Women should take care of their hearts by taking care of themselves. First, by quitting smoking, which can cut the risk of coronary heart disease by 50% in just one year. Start an exercise program. Walking just 30 minutes a day can lower your heart attack and stroke risk, so women should aim for at least 150 minutes of physical activity each week to help prevent heart disease. Modify your diet, if needed. While limiting red meat and sugary foods and beverages, eat fruits, vegetable, whole grains, low-fat dairy products, poultry, fish, and nuts. Also, schedule an appointment with your healthcare provide to learn your personal risk for heart disease.
Ms. Hacker-Taylor pointed out that it’s also important for women to understand strokes. A stroke occurs when the blood supply to part of your brain is interrupted or reduced, preventing brain tissue from getting oxygen and nutrients. Brain cells begin to die in minutes. Therefore, women should know the warning signs. One of the easiest ways to remember may be by learning the acronym (Spot a Stroke) F.A.S.T. – face drooping, arm weakness, speech difficulty, time to call 911. Here are some important questions to ask if you think someone has had a stroke: Does one side of the face droop or is it numb? Is one arm weak or numb? Does one arm drift downward? Is the speech slurred and are they unable to speak, or are they hard to understand? Can they repeat a sentence correctly? If the person shows any of these symptoms, even if the symptoms go away, call 911 and get them to the hospital immediately.

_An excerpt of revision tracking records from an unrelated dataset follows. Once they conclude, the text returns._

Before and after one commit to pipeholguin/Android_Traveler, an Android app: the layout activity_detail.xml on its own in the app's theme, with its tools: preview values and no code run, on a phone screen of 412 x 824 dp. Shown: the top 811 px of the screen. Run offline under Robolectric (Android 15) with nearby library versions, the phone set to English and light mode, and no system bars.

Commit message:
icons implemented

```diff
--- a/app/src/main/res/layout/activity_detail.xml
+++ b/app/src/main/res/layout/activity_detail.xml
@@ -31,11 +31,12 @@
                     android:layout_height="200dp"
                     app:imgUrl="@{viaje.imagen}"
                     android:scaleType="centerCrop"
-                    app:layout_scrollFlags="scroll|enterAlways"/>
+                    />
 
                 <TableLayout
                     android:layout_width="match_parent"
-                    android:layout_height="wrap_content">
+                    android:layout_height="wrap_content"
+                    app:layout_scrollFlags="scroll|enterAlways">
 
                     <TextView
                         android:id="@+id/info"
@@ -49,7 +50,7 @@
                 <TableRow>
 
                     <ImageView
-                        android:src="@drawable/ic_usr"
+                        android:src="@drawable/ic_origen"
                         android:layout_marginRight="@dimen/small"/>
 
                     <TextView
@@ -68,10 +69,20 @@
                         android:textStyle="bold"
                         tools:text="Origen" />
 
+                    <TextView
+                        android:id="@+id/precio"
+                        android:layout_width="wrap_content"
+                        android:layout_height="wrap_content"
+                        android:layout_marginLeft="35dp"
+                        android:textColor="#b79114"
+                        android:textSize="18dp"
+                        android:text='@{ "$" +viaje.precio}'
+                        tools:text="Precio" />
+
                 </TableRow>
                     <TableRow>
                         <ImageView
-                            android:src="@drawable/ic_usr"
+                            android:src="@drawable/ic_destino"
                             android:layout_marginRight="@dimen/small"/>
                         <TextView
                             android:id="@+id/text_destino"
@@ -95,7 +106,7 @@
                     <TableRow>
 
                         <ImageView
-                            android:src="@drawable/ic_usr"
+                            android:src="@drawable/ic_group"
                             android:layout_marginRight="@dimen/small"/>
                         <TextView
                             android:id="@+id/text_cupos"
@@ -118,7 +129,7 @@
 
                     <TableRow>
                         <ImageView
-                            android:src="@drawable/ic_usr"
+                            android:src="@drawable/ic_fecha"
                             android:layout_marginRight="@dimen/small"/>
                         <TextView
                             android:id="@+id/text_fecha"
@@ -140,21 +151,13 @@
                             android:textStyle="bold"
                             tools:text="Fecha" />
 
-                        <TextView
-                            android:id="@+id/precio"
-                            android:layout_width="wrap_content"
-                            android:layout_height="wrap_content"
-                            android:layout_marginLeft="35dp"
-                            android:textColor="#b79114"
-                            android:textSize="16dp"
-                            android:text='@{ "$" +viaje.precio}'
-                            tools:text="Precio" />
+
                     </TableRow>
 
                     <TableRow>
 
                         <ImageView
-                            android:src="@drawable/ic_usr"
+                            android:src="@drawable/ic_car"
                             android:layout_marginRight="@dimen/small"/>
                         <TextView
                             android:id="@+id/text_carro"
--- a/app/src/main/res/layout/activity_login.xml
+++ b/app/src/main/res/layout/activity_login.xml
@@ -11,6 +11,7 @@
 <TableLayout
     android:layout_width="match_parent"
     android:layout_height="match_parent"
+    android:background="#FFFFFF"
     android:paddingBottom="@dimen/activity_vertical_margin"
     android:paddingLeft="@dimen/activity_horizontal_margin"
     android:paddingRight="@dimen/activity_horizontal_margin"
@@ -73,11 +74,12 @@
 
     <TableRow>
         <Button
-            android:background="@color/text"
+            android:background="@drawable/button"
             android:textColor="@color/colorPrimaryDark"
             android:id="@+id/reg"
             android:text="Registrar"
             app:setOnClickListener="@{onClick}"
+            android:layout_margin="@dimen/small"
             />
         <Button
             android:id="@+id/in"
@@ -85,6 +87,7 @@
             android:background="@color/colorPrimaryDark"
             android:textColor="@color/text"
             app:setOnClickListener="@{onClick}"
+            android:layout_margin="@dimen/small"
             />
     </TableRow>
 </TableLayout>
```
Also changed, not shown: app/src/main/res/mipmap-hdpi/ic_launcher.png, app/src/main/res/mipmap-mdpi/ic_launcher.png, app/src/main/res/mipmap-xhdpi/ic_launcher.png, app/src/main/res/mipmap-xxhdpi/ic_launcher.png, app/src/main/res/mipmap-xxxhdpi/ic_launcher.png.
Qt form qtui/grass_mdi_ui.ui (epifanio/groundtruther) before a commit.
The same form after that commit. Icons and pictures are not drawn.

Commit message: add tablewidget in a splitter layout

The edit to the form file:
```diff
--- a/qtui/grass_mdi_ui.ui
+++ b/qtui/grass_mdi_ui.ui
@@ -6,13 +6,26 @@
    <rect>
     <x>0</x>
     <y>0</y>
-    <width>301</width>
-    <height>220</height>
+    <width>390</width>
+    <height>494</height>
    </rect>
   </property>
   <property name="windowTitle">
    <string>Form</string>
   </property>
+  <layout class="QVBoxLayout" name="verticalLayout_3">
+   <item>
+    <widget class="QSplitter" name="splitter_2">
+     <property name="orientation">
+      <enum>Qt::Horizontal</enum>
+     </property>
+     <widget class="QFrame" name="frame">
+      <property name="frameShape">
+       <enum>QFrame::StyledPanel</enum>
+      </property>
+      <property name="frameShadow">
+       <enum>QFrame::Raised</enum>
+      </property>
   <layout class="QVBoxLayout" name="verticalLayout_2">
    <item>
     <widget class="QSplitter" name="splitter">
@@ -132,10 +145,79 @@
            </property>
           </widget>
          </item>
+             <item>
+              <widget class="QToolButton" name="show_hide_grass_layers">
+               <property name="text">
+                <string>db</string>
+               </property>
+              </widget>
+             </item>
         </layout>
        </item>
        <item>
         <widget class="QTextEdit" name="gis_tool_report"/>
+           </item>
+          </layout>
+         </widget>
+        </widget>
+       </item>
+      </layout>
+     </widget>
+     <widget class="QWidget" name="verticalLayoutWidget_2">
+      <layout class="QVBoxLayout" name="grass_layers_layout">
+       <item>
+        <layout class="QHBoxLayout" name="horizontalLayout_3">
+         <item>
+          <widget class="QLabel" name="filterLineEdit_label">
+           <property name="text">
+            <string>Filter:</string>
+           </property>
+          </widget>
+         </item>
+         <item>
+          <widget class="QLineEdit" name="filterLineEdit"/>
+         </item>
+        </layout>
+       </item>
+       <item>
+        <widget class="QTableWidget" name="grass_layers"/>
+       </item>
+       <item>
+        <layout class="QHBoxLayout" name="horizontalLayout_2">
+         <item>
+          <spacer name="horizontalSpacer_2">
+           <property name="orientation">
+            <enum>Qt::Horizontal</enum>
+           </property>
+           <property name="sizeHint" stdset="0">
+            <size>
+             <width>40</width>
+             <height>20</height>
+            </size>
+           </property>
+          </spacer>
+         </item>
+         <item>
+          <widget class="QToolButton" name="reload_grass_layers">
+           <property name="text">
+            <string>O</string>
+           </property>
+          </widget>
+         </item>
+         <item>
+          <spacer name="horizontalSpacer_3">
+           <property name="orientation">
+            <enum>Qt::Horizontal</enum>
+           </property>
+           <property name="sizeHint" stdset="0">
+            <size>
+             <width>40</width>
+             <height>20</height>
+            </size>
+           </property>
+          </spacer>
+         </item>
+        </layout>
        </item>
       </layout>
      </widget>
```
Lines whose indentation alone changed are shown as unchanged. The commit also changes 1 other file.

Additional symptoms of a stroke may include numbness on one side of the body, sudden confusion, trouble seeing in one or both eyes, trouble walking, loss of coordination and dizziness, and a sudden severe headache with no known cause. Risk factors for strokes are similar to those of cardiovascular disease – smoking, obesity, medications, heart disease, physical inactivity, stress, alcohol, high blood pressure, diabetes, high blood cholesterol.
The American Heart Association’s national Go Red for Women® movement is a comprehensive platform designed to increase women’s heart health awareness, and aid in changing life-style choices to help improve heart health. Therefore, much of the program focused on that platform. To bring greater awareness to these health issues, February is Wear Red for Heart Health Month and the first Friday in February is national Wear Red Day. Additionally, May is National Stroke Awareness Month. (www.heart.org).
In other news, the Somerset Chapter Regent announced at the meeting that the 100th anniversary of the Tomb of the Unknown Soldier at Arlington National Cemetery will be celebrated this November, and Americans are encouraged to plant Never Forget Gardens. The Never Forget Garden Project is a nationwide invitation to all Americans and freedom loving people to plant gardens as a visual way to represent unwavering commitment to our sacred duty to recognize, remember, and honor our veterans and their families now and for many years to come. For more information, visit the official website by going to: https://tombguard.org/centennial/projects#never-forget-garden.